Simple AC power systems are used widely in industrial heating applications. In order to provide a properly regulated temperature for the process in question, the supply of power to the heater element needs to be switched on and off to maintain a given temperature level, minimising peaks and troughs. At its most basic level this means making and breaking the power circuit, but in a controlled manner. This can be carried out mechanically, by means of a manually operated switch, electromechanically using contactors, or electronically using thyristors.
Mechanical contactors close to make a circuit when a control voltage is applied, and open when the control voltage is removed. This is a relatively low cost solution, but has some disadvantages. Mechanical wear of the contacts gives the device a limited life in terms of the number of operations, and switching frequency is restricted by the mechanical operation time. Mechanical switching is slow, and this means temperature control can suffer, leading to wider fluctuations between on and off cycles. This means contactors are not ideally suited to an application that requires frequent switching operations to closely control temperature. This type of switching can also create radio frequency interference (RFI) which induces noise on the line and may affect other equipment.
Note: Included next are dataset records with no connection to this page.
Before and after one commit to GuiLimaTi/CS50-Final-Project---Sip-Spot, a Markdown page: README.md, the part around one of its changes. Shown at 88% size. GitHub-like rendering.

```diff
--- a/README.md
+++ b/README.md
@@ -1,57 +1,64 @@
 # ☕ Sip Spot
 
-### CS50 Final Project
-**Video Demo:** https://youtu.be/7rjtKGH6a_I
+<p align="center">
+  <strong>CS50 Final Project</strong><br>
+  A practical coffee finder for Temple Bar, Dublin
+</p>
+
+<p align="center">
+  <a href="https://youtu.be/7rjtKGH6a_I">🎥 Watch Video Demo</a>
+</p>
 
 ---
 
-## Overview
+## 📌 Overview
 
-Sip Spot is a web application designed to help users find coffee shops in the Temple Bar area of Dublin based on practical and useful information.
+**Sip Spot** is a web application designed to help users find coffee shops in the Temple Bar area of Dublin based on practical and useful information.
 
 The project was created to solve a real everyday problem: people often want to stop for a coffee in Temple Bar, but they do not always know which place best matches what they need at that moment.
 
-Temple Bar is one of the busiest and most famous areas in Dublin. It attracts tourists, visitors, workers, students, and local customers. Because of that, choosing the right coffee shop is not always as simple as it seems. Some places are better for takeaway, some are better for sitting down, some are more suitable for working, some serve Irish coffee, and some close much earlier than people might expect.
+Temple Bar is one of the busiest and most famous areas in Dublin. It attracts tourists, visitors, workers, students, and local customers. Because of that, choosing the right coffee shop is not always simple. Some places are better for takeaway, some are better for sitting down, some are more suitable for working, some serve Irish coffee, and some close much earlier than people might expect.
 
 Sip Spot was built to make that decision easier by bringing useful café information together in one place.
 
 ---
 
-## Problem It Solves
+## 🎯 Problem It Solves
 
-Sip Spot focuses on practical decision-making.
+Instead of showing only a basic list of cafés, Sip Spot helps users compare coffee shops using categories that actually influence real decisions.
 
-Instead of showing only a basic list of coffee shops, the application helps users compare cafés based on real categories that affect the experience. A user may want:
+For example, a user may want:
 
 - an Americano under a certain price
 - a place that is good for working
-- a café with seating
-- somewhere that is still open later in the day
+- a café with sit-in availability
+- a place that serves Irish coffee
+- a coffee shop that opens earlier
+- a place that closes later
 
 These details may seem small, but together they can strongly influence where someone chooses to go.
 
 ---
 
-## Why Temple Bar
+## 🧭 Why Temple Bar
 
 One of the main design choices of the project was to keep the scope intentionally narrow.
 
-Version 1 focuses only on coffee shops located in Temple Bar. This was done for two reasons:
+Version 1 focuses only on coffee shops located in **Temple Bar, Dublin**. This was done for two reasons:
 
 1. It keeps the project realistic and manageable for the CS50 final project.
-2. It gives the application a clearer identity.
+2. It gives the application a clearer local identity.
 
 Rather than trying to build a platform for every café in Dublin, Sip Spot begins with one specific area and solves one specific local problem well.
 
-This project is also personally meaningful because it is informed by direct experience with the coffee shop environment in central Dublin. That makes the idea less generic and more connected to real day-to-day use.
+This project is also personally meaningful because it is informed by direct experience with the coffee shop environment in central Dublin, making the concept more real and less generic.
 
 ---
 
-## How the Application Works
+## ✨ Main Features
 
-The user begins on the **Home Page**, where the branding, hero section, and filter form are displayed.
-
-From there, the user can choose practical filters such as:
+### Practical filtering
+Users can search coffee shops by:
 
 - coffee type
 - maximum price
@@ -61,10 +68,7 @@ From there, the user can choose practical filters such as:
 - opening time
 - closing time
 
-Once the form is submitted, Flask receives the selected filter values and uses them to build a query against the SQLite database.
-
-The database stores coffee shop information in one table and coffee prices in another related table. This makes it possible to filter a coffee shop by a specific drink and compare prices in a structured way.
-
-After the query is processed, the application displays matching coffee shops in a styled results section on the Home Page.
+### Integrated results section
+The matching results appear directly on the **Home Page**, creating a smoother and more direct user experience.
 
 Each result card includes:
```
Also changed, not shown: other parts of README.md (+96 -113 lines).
A thyristor is a semiconductor device which can be used to switch current on and off. Related to the diode, which only passes current in one direction, a thyristor will not pass current at all unless a control signal is applied to the GATE connection of the device. It continues to pass current until the control signal is removed. As alternating current has a positive and negative aspect, in a full cycle current travels in both directions. One thyristor will only pass current when the direction is forward:
Fig 1. Single thyristor and associated ac waveform (2 cycles)
To control current in both directions two thyristors are used in an inverse-parallel configuration.
Fig 2. Inverse-parallel configuration and associated ac waveform (2 cycles)
Control signals applied to the GATE, or “firing” signals, are timed to switch the power on and off to deliver the power for the required time to control the temperature. As thyristors switch electronically, there are no moving parts which will be subject to wear, and switching frequency can be much higher. This latter characteristic allows much more accurate control over the power applied to heater systems, resulting in less temperature variance.
Single or Three Phase
Low power applications can be driven from a single phase AC supply. This will require one inverse-parallel thyristor pair to switch the current and control the output to the heater. Three phase supplies for higher power applications can be controlled by two or three inverse-parallel pairs, depending upon the configuration of the system and firing control techniques being used.
Firing Control Techniques
Firing modes are usually determined by the type of load (resistive or inductive), and the accuracy of the temperature control required. Inductive loads use phase angle firing which is very accurate, and can accommodate a soft start power up, but RFI shielding may be needed to protect any sensitive equipment nearby. The alternative to phase angle control is zero crossover firing which can be used for resistive loads where appropriate, and generates no RFI. The control circuitry increases in complexity and cost as the power system requirement increases from single phase to multi-phase, and from zero cross over to the more accurate phase angle firing.
Thyristors Versus Contactors
Using thyristors in zero crossing mode in place of mechanical contactors for resistive loads results in lower maintenance costs, shorter cycle times, and more accurate control with increased temperature stability.
For simple HVAC applications, Power Products offer a standard range of controllers from 1.5kW to 150kW. Where higher power is required, or for specialised low power configurations, we offer a wide range of scalable single and three phase assemblies, combining thyristor circuits, line fuses, spike protection, cooling fans and options for on-board or external control circuits. If you have a requirement for either standard or bespoke thyristor control, contact us to discuss how we can help.